When it comes to engineering-related activities that young budding engineers are exposed to, there are some mainstays that may come to mind: circuits, robots, coding, rockets, and more. “There are so many different ways that engineering can connect with students’ own interests, passions, and backgrounds. The more kinds of engineering they see and the more different pathways to engineering they are exposed to, the more they can see themselves pursuing it as a career,” says Merredith Portsmore, director of Tufts University’s Center for Engineering Education and Outreach (CEEO).
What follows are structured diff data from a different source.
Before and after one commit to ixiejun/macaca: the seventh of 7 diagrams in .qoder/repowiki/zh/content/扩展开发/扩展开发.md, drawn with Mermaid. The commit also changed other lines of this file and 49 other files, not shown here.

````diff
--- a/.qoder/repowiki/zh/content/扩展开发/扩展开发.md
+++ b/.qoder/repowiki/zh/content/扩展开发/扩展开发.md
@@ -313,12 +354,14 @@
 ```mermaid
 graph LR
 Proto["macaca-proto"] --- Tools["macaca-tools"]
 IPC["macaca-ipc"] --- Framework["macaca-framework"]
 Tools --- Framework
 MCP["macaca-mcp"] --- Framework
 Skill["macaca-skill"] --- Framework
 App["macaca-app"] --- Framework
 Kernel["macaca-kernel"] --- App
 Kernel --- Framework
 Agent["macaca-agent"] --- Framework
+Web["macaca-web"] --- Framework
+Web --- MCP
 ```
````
For the second consecutive summer, the CEEO partnered with Assistant Professor Ayse Asatekin’s Smart Polymers, Membranes, and Separations Laboratory to run a summer program that introduces participants to one discipline that isn’t always included in activities aimed at children: chemical engineering. The program combines the CEEO’s long history in K-12 engineering education and outreach activities with Asatekin’s expertise in chemical reactions, separations, filtration, and polymers.
In addition to helping children understand the true breadth of what engineering is, the organizers also wanted to find new ways to engage all kids in engineering, especially those from groups traditionally under-represented in STEM fields. The participants were all Malden middle school students between the ages of 11 and 15, and all were girls.
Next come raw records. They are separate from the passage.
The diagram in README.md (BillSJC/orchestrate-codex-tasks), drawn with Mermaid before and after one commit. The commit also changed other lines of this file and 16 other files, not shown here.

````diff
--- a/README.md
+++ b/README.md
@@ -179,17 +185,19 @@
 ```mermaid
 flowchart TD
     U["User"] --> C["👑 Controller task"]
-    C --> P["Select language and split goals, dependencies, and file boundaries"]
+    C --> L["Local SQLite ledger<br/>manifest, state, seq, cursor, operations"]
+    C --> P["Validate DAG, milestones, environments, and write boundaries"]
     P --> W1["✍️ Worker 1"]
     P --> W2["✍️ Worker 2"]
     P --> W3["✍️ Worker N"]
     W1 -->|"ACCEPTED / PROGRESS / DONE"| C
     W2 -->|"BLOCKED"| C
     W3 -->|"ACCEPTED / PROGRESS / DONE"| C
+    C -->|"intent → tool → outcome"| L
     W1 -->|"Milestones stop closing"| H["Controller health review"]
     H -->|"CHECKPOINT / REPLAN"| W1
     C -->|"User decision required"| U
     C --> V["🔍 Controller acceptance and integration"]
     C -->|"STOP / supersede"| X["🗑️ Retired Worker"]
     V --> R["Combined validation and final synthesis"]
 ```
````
This August, 20 girls who signed up through the Malden YMCA learned about water filters, membranes, and spherification. They designed and created their own bouncy balls out of chemicals, made hot and cold packs, and turned milk into plastic, among many more hands-on activities offered during the week-long program hosted at Malden High School. Participants were encouraged to make observations and design decisions, figure out how processes work and how the students could improve them, and to connect the lessons to the real world.
Program participants got another dose of real-world experience at Tufts, where graduate student volunteers took them on lab tours and introduced them to the day-to-day work of what a chemical engineer does, and the participants had lunch with Tufts students and faculty. A small army of dedicated volunteers – including Tufts graduate and undergraduate students from the Department of Chemical and Biological Engineering, local high school students at the Malden YMCA, and Research Experiences for Undergraduates (REU) students studying at Tufts for the summer – and staff made the program happen. Chemical engineering major Isadora Shamah, E21, collaborated with the CEEO and Asatekin to develop, pilot, and test the activities that the campers participated in, building on the foundation created by past summer interns Abbey Klotz, E20, and Michael Forte, E19. Shamah led the camp this year with Russell Shute, AG16, a former chemical engineer turned high school teacher.
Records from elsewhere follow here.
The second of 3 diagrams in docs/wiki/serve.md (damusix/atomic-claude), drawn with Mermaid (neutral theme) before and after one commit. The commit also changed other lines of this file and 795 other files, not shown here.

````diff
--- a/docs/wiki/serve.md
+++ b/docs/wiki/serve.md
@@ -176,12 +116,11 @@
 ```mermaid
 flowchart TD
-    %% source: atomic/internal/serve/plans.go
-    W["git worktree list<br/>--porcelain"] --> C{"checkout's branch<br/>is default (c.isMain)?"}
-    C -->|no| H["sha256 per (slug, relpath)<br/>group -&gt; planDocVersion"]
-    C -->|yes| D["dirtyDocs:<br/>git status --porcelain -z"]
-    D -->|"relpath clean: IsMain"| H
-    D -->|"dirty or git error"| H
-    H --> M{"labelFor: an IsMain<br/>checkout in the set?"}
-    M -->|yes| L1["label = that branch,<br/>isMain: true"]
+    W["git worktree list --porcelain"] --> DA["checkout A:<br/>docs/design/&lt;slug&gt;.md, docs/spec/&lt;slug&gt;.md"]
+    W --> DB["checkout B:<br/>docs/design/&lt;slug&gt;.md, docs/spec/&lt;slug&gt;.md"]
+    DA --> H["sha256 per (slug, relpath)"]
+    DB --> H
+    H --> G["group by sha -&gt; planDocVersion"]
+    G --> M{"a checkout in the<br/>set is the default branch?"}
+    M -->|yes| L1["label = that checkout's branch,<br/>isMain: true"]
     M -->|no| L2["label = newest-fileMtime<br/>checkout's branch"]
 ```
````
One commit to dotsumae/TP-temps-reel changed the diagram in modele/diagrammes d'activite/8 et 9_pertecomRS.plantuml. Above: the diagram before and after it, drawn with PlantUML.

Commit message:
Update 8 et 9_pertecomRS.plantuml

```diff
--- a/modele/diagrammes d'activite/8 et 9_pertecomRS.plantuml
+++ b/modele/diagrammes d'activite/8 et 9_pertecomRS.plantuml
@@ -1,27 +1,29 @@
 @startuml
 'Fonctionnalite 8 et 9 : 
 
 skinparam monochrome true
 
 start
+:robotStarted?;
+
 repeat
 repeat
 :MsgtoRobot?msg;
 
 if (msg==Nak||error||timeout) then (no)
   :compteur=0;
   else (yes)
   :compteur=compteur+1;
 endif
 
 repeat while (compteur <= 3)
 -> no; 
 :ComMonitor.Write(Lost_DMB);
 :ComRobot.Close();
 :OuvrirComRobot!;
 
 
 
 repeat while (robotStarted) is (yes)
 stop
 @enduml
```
The program is the fruition of years of planning and stems from Asatekin’s National Science Foundation (NSF) Faculty Early Career Development Program (CAREER) Award, which included provisions for educational and outreach activities aimed at K-12 students. “We wanted to introduce some core ideas in chemical engineering, such as continuous and batch manufacturing and scale-up, as well as concepts in polymer science and separations. We also aimed to show the diversity of fields that chemical engineers work in and have an impact on, from clean energy to developing and manufacturing medicine to food applications,” says Asatekin, who attended the camp and saw firsthand the girls’ high levels of interest and engagement. “It is a pleasure for me, and for our Tufts students too, to interact with middle school girls and introduce them to chemical engineering. I hope the summer camp will help encourage girls to follow this career path.”
When asked to reflect on their experiences, the middle school students talk about learning how to power a cell phone, developing pill coatings, being introduced to polymers, and the new friends they made. “What I really like about chemical engineering is that I learned new things that I probably wouldn’t have even learned in school,” says one seventh-grader who attended. Other participants agree. “I wish that the program was longer because I enjoyed it so much,” says a sixth-grader.
Activities from the program will be shared at the upcoming 2020 American Society for Engineering Education (ASEE) Annual Conference and Exposition, and will be made available on ceeo.tufts.edu.